Top of Extracted information

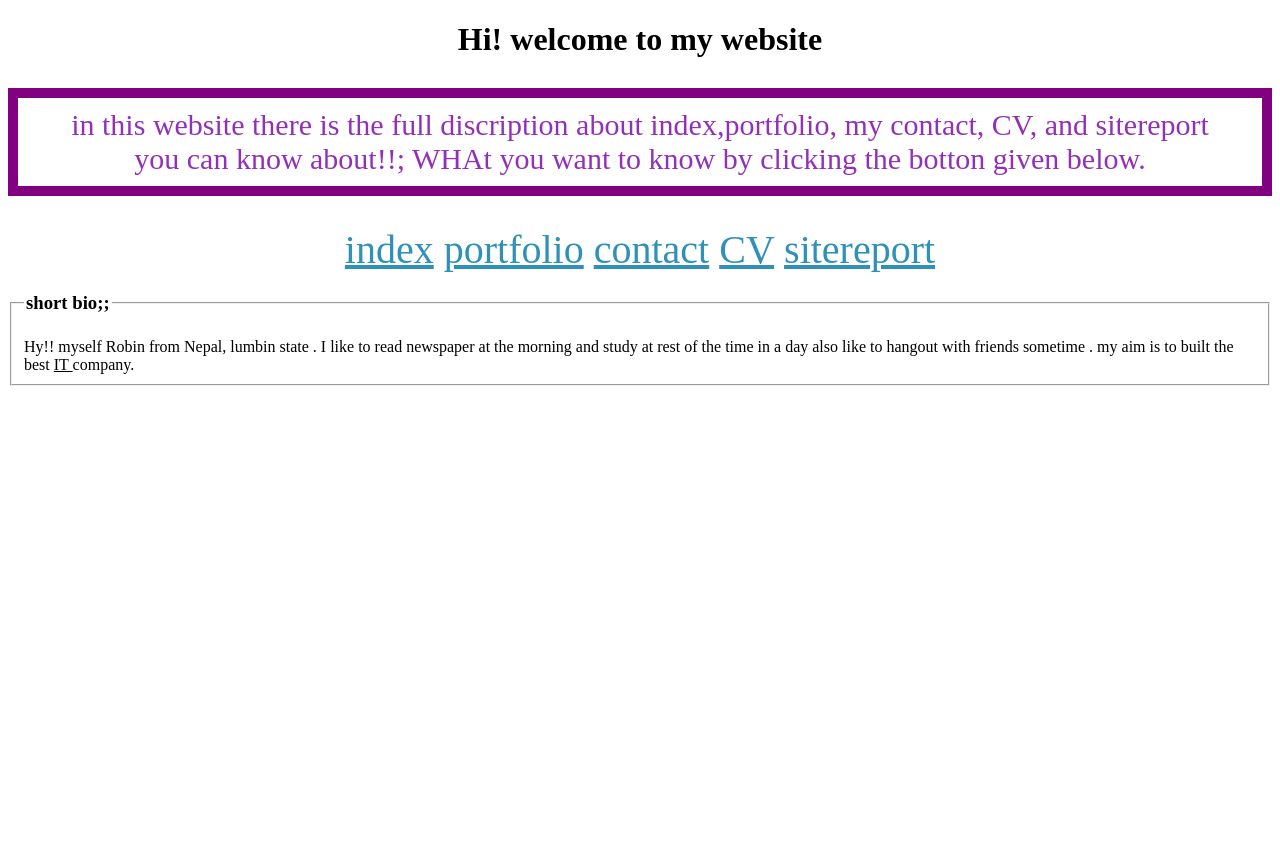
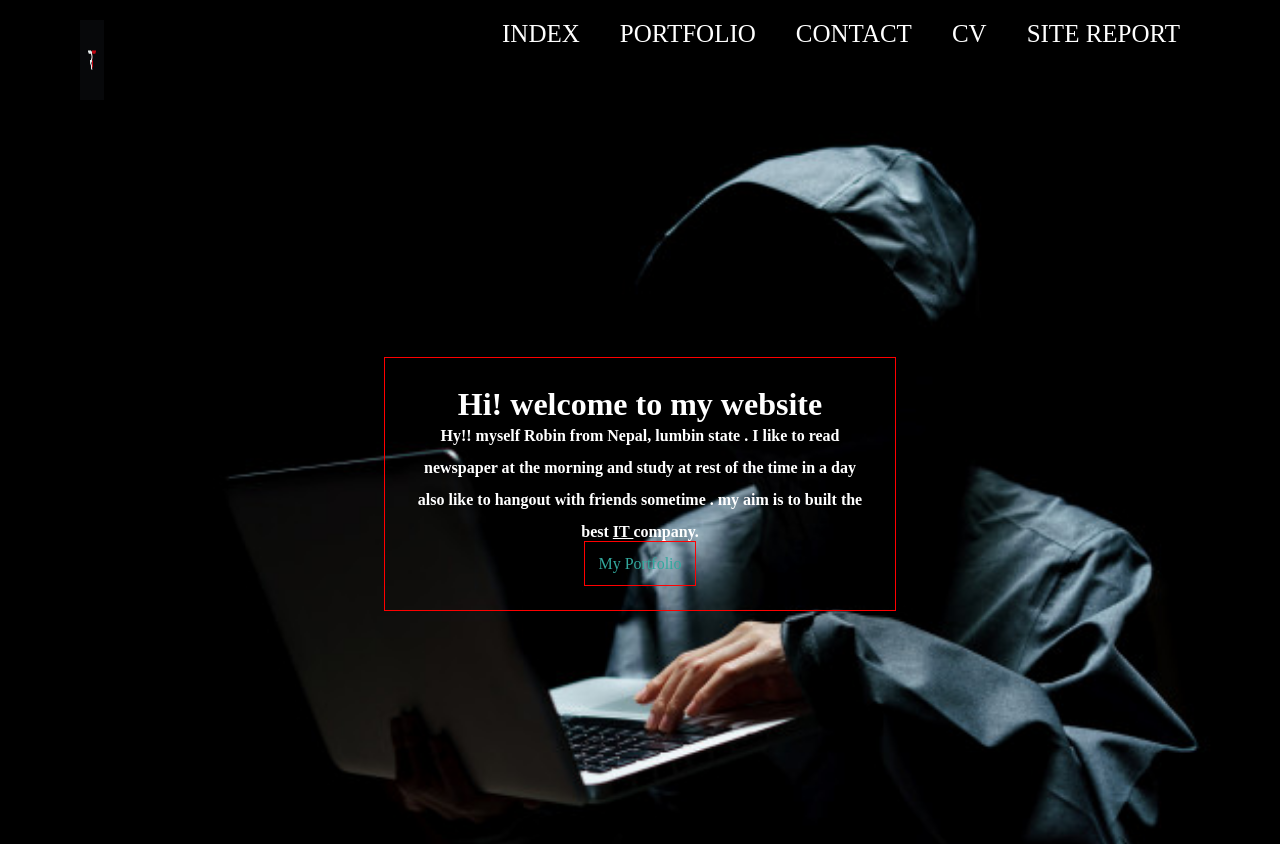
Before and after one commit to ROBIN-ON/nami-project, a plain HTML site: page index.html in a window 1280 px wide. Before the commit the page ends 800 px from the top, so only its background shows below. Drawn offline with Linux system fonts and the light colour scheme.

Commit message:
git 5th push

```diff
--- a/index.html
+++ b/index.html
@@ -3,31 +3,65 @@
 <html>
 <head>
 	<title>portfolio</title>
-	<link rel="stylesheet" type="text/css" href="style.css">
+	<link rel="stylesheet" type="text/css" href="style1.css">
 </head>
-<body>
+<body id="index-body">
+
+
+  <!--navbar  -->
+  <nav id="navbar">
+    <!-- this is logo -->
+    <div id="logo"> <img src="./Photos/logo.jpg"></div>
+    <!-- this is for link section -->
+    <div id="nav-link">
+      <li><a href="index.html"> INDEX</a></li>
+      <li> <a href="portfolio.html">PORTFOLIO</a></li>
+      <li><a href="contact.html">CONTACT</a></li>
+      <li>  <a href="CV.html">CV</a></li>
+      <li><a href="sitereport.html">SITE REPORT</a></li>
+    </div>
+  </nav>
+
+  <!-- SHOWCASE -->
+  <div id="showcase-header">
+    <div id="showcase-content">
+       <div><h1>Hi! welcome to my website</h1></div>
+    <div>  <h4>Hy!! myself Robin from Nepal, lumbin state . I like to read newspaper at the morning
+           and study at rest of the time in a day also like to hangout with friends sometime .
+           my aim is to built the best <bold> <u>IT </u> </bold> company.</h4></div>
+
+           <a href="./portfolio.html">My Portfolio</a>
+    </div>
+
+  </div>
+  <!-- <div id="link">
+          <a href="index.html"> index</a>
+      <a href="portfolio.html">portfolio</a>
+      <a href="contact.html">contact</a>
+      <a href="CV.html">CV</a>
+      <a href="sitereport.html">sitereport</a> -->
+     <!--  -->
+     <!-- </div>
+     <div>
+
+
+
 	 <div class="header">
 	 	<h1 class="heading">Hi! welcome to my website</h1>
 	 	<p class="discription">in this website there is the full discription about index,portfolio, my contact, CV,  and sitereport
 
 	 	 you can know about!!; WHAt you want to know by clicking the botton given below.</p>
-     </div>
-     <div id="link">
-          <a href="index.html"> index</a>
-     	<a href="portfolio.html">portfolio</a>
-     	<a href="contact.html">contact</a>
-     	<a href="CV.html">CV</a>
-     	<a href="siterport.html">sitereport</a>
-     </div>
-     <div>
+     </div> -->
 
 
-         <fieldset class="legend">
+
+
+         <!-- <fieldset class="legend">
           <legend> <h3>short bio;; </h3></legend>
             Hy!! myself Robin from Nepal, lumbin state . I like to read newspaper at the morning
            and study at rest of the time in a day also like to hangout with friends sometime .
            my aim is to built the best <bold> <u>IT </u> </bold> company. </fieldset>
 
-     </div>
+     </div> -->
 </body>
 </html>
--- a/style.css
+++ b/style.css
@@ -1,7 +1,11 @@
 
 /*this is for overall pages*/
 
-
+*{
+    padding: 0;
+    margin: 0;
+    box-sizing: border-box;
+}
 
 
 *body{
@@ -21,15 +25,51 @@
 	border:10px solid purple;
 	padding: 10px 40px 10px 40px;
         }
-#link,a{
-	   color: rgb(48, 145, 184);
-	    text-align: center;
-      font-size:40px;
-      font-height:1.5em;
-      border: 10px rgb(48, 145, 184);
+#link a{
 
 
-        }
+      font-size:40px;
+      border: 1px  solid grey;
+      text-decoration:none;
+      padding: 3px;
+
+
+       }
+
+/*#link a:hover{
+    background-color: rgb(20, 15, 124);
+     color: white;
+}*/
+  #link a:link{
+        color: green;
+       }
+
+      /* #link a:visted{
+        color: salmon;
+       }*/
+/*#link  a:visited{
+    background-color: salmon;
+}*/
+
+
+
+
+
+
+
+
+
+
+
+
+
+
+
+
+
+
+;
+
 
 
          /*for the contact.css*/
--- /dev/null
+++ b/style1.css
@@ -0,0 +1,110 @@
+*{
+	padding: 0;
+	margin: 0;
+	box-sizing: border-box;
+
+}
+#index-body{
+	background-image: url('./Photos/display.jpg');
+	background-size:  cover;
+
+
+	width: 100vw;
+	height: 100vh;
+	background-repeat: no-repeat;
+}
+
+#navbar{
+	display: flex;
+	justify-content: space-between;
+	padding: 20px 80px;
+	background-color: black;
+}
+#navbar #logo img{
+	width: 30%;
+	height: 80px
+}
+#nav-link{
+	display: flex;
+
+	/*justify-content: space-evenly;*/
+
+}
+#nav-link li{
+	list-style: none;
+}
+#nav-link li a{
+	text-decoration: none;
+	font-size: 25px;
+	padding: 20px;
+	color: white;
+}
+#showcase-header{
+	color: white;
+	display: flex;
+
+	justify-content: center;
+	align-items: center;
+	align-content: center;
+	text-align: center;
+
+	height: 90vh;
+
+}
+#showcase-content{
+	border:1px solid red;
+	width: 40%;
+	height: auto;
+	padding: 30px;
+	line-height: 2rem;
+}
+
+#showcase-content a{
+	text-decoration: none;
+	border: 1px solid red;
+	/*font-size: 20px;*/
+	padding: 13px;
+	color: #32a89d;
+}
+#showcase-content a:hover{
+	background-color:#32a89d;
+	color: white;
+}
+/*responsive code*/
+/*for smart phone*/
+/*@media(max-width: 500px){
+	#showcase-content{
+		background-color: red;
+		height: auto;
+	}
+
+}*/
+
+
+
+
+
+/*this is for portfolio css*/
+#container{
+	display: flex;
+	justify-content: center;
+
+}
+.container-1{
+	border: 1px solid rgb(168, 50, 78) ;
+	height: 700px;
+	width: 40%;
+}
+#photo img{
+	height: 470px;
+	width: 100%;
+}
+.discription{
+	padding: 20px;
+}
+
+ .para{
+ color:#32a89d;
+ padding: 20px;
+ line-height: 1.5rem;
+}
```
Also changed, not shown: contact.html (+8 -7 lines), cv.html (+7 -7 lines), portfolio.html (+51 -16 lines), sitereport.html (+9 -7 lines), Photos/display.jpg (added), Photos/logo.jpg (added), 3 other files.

Bottom of Extracted information

*Exercise prompt:*
Examine the entries and say how many of their lines hold the word "this". No other words should accompany the number.

*Your solution:*
5